A new novel by an Indo-Canadian author set in the backdrop of watershed events in India and Canada is due to hit bookshelves this week.
Anita Rau Badami's Can You Hear the Nightbird Call? is the story of three women linked and destroyed by the political turmoil that swept Punjab first during the India-Pakistan break up in 1947 and later the Sikh separatist movement that enveloped Indian Punjab in the 1980s.
Badami's third major work of fiction, it contains references to the Indian Army's invasion of the Golden Temple in Amritsar in June 1984, Indira Gandhi's assassination four months later by two of her Sikh bodyguards, and the 1985 Air India bombing in which most of those who died were Indo-Canadians.
According to a Canadian Press report, the book is the result of a sickening sight of a man's body being dumped from a bridge in the course of the 1984 anti-Sikh violence sparked off by Indira Gandhi's killing. The author witnessed the scene when she was returning from her honeymoon in northern India.
Admitting that it was very hard for her to write the book, Badami told Canadian Press over telephone from her home in Montreal: "I'm still horrified. I can see those images so very, very vividly but I didn't know how to write about it."
|Anita Rau Badami's third novel focuses on three women affected by turmoil in the Punjab, in 1947 and 1980s|

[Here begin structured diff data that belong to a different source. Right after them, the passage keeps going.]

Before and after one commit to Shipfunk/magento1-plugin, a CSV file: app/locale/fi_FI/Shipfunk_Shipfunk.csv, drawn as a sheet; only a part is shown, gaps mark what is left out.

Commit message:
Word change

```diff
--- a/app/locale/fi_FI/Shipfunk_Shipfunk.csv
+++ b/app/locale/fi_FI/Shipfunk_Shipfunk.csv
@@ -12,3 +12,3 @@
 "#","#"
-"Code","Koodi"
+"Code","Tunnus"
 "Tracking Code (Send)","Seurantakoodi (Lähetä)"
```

"...I probably needed this distance in terms of time and place," she said.
Born in India in 1961, Badami moved to Canada in 1991. In 1995 she earned a master's degree in English literature from the University of Calgary.

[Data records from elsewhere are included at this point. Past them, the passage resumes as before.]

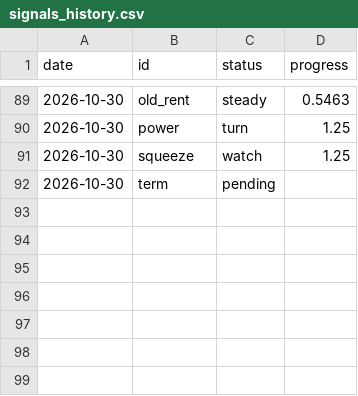
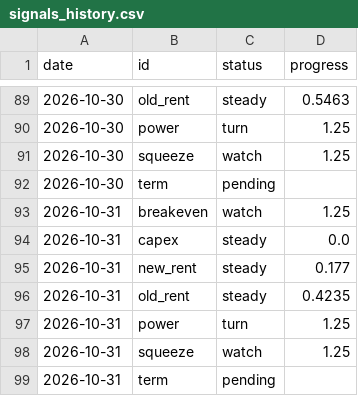
Before and after one commit to mirorichard-boop/ai-compute-monitor, a CSV file: data/signals_history.csv, drawn as a sheet; only a part is shown, gaps mark what is left out.

```diff
--- a/data/signals_history.csv
+++ b/data/signals_history.csv
@@ -92 +92,8 @@ date,id,status,progress
 2026-10-30,term,pending,
+2026-10-31,breakeven,watch,1.25
+2026-10-31,capex,steady,0.0
+2026-10-31,new_rent,steady,0.177
+2026-10-31,old_rent,steady,0.4235
+2026-10-31,power,turn,1.25
+2026-10-31,squeeze,watch,1.25
+2026-10-31,term,pending,
```
Also changed, not shown: data/openrouter_endpoints.csv, data/openrouter_models.csv, 8 other files.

Her graduate thesis became her first novel, Tamarind Men, which was published worldwide in 1996.
Her best selling second novel, The Hero's Walk, won the Regional Commonwealth Writers Prize, Italy's Premio Berto and was also named a Washington Post Best Book of 2001.
It was also listed for the International IMPAC Dublin Literary Prize and the Orange Prize for Fiction, and short-listed for the Kiriyama Prize.
In 2000, Badami received the Marian Engel Award, instituted by the Writers' Trust of India to honour a woman Canadian novelist who is in the middle of her career.